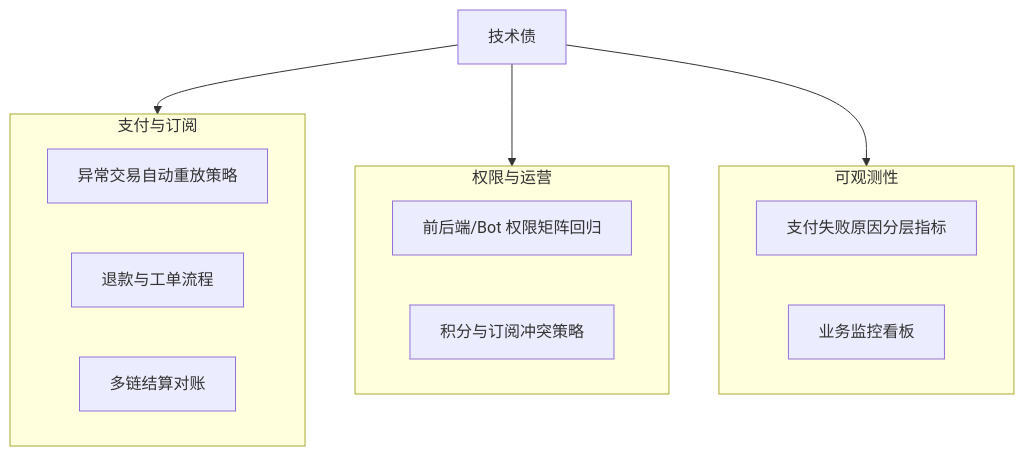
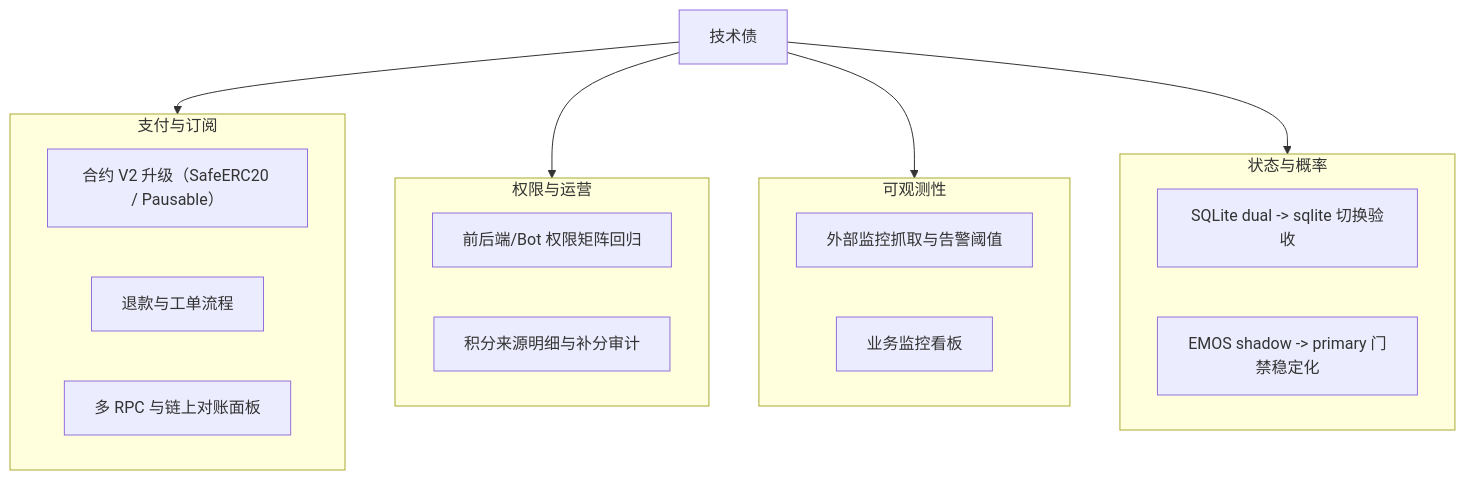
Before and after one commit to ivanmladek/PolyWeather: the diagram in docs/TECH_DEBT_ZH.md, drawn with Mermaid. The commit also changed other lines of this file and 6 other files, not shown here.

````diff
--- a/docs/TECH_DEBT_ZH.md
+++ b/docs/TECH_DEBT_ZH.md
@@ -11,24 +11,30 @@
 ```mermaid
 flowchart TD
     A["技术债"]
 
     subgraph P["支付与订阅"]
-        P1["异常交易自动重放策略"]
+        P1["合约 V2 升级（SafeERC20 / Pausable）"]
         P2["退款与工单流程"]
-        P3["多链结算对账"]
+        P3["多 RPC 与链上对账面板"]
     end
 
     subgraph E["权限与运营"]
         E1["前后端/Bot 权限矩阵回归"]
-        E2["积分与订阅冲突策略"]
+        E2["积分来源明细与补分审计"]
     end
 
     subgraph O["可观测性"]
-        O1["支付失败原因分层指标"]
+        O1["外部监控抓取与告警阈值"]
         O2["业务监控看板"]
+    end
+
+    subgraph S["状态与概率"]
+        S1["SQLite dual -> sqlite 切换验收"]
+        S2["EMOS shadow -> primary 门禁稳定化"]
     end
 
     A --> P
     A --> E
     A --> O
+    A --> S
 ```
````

# [Task brief]
Pictures excluded, set down all the entries exactly.

# [Result of the task]
Before and after one commit to ivanmladek/PolyWeather: the diagram in docs/TECH_DEBT_ZH.md, drawn with Mermaid. The commit also changed other lines of this file and 6 other files, not shown here.

````diff
--- a/docs/TECH_DEBT_ZH.md
+++ b/docs/TECH_DEBT_ZH.md
@@ -11,24 +11,30 @@
 ```mermaid
 flowchart TD
     A["技术债"]
 
     subgraph P["支付与订阅"]
-        P1["异常交易自动重放策略"]
+        P1["合约 V2 升级（SafeERC20 / Pausable）"]
         P2["退款与工单流程"]
-        P3["多链结算对账"]
+        P3["多 RPC 与链上对账面板"]
     end
 
     subgraph E["权限与运营"]
         E1["前后端/Bot 权限矩阵回归"]
-        E2["积分与订阅冲突策略"]
+        E2["积分来源明细与补分审计"]
     end
 
     subgraph O["可观测性"]
-        O1["支付失败原因分层指标"]
+        O1["外部监控抓取与告警阈值"]
         O2["业务监控看板"]
+    end
+
+    subgraph S["状态与概率"]
+        S1["SQLite dual -> sqlite 切换验收"]
+        S2["EMOS shadow -> primary 门禁稳定化"]
     end
 
     A --> P
     A --> E
     A --> O
+    A --> S
 ```
````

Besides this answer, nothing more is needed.